FILE PHOTO: A car moves along an empty highway during the coronavirus disease (COVID-19) outbreak in Seattle, Washington, U.S. March 30, 2020. REUTERS/David Ryder/File Photo
February 18, 2021
By Ross Kerber
(Reuters) – Major U.S. financial trade groups on Thursday joined calls for some type of carbon pricing in the United States, underscoring the growing corporate enthusiasm for steps to slow the pace of climate change.
“For markets to function you’ve got to have a price on carbon,” said Tim Adams, president of the Institute of International Finance, in an interview.
Its board includes leaders of banks, insurers and asset managers worldwide, including from JPMorgan Chase & Co, Citigroup Inc and State Street Corp.
A policy document the IIF is set to release with 10 other trade groups states that carbon pricing can “spur development of climate-related financial products, promote more transparent pricing of climate-related financial risks, and can inform and help scale key initiatives like voluntary carbon markets.”
Other backers include the American Bankers Association and the Investment Company Institute, representing top asset managers.
Adams said the group did not have a specific recommendation for what carbon pricing policies might eventually be adopted.

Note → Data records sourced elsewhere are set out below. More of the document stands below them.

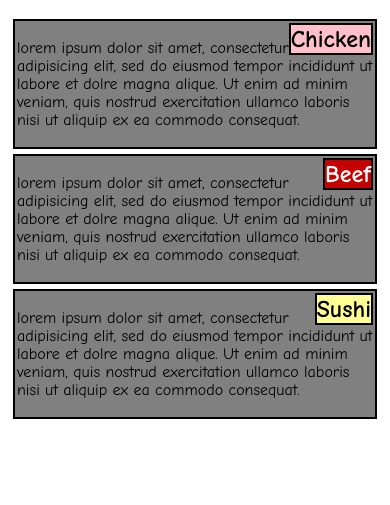
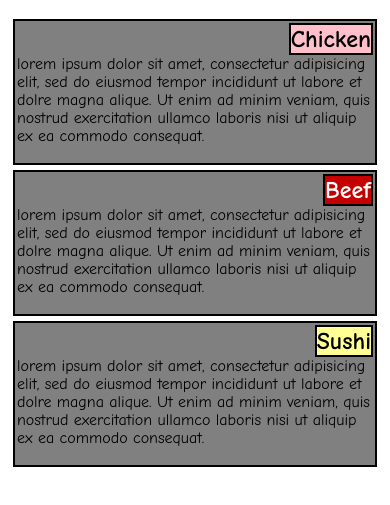
Before and after one commit to Rsalganik1123/coursera-test, a plain HTML site: page module2-solution/index.html in a window 390 px wide. Shown: the part 61-566 px from the top of the page. Drawn offline with Linux system fonts and the light colour scheme.

Commit message:
Just a small edit

```diff
--- a/module2-solution/style.css
+++ b/module2-solution/style.css
@@ -113,4 +113,7 @@ p{
 		margin: 0px;
 		float: right;
 	}
+	p{
+		clear:right;
+	}
 }
```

Options for governments to impose prices include taxing emissions or creating emissions-trading systems like one operating in Europe and another planned in China.
The position is in line with recent comments from other U.S. business organizations such as the Business Roundtable CEO group, which said in September it supports carbon pricing.
U.S. President Joe Biden last month took steps to cut emissions including pausing new oil leases on public lands and cutting fossil fuel subsidies, but it is not clear if he would seek to persuade Congress to tax carbon or impose other wide greenhouse gas limits.
Before she was named Treasury Secretary by U.S. President Joe Biden, former Federal Reserve chair Janet Yellen backed a plan for the U.S. to tax carbon emissions and return the money as dividends to taxpayers.
(Reporting by Ross Kerber; editing by Richard Pullin)